(Source records)
══════════
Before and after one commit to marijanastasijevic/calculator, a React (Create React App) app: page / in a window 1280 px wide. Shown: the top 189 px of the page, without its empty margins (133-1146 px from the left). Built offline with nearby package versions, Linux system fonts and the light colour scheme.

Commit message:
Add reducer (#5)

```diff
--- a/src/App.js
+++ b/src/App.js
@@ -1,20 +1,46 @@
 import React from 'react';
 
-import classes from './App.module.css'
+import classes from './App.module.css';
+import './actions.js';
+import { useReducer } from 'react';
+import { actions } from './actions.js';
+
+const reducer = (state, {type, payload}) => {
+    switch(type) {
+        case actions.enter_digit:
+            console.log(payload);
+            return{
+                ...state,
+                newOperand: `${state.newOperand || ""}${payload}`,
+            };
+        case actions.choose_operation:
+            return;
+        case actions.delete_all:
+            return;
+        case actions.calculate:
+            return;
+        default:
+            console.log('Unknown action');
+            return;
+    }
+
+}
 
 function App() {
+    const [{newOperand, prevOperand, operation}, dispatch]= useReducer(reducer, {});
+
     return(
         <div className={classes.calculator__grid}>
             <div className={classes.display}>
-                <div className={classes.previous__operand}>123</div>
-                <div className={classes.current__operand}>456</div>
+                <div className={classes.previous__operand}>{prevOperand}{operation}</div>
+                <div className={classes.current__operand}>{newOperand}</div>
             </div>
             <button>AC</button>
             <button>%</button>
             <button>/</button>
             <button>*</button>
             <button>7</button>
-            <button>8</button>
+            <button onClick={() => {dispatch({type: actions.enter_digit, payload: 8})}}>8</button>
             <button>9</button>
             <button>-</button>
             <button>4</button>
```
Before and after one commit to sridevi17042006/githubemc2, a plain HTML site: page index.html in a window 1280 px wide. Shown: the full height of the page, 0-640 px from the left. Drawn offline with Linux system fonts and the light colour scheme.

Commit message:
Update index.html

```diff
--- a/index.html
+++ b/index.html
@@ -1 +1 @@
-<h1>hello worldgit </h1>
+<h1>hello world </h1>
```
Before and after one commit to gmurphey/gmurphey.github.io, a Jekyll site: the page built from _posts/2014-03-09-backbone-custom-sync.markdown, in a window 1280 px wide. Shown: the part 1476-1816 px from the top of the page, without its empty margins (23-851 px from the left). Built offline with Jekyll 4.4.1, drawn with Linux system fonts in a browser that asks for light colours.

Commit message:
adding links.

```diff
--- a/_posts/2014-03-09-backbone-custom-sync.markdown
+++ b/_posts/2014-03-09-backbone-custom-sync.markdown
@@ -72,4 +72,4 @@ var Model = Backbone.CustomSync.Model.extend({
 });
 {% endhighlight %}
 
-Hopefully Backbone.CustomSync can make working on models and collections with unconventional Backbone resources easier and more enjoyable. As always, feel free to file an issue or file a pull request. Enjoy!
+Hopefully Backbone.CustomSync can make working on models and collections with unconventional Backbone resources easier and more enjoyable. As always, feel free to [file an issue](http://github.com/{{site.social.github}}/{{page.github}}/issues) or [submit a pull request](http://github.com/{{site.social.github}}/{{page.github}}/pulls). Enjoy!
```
══════════
*WHAT IS NEEDED*.
The response should contain each record above, retyped exactly.

*WRITTEN SOLUTION*.
Before and after one commit to marijanastasijevic/calculator, a React (Create React App) app: page / in a window 1280 px wide. Shown: the top 189 px of the page, without its empty margins (133-1146 px from the left). Built offline with nearby package versions, Linux system fonts and the light colour scheme.

Commit message:
Add reducer (#5)

```diff
--- a/src/App.js
+++ b/src/App.js
@@ -1,20 +1,46 @@
 import React from 'react';
 
-import classes from './App.module.css'
+import classes from './App.module.css';
+import './actions.js';
+import { useReducer } from 'react';
+import { actions } from './actions.js';
+
+const reducer = (state, {type, payload}) => {
+    switch(type) {
+        case actions.enter_digit:
+            console.log(payload);
+            return{
+                ...state,
+                newOperand: `${state.newOperand || ""}${payload}`,
+            };
+        case actions.choose_operation:
+            return;
+        case actions.delete_all:
+            return;
+        case actions.calculate:
+            return;
+        default:
+            console.log('Unknown action');
+            return;
+    }
+
+}
 
 function App() {
+    const [{newOperand, prevOperand, operation}, dispatch]= useReducer(reducer, {});
+
     return(
         <div className={classes.calculator__grid}>
             <div className={classes.display}>
-                <div className={classes.previous__operand}>123</div>
-                <div className={classes.current__operand}>456</div>
+                <div className={classes.previous__operand}>{prevOperand}{operation}</div>
+                <div className={classes.current__operand}>{newOperand}</div>
             </div>
             <button>AC</button>
             <button>%</button>
             <button>/</button>
             <button>*</button>
             <button>7</button>
-            <button>8</button>
+            <button onClick={() => {dispatch({type: actions.enter_digit, payload: 8})}}>8</button>
             <button>9</button>
             <button>-</button>
             <button>4</button>
```
Before and after one commit to sridevi17042006/githubemc2, a plain HTML site: page index.html in a window 1280 px wide. Shown: the full height of the page, 0-640 px from the left. Drawn offline with Linux system fonts and the light colour scheme.

Commit message:
Update index.html

```diff
--- a/index.html
+++ b/index.html
@@ -1 +1 @@
-<h1>hello worldgit </h1>
+<h1>hello world </h1>
```
Before and after one commit to gmurphey/gmurphey.github.io, a Jekyll site: the page built from _posts/2014-03-09-backbone-custom-sync.markdown, in a window 1280 px wide. Shown: the part 1476-1816 px from the top of the page, without its empty margins (23-851 px from the left). Built offline with Jekyll 4.4.1, drawn with Linux system fonts in a browser that asks for light colours.

Commit message:
adding links.

```diff
--- a/_posts/2014-03-09-backbone-custom-sync.markdown
+++ b/_posts/2014-03-09-backbone-custom-sync.markdown
@@ -72,4 +72,4 @@ var Model = Backbone.CustomSync.Model.extend({
 });
 {% endhighlight %}
 
-Hopefully Backbone.CustomSync can make working on models and collections with unconventional Backbone resources easier and more enjoyable. As always, feel free to file an issue or file a pull request. Enjoy!
+Hopefully Backbone.CustomSync can make working on models and collections with unconventional Backbone resources easier and more enjoyable. As always, feel free to [file an issue](http://github.com/{{site.social.github}}/{{page.github}}/issues) or [submit a pull request](http://github.com/{{site.social.github}}/{{page.github}}/pulls). Enjoy!
```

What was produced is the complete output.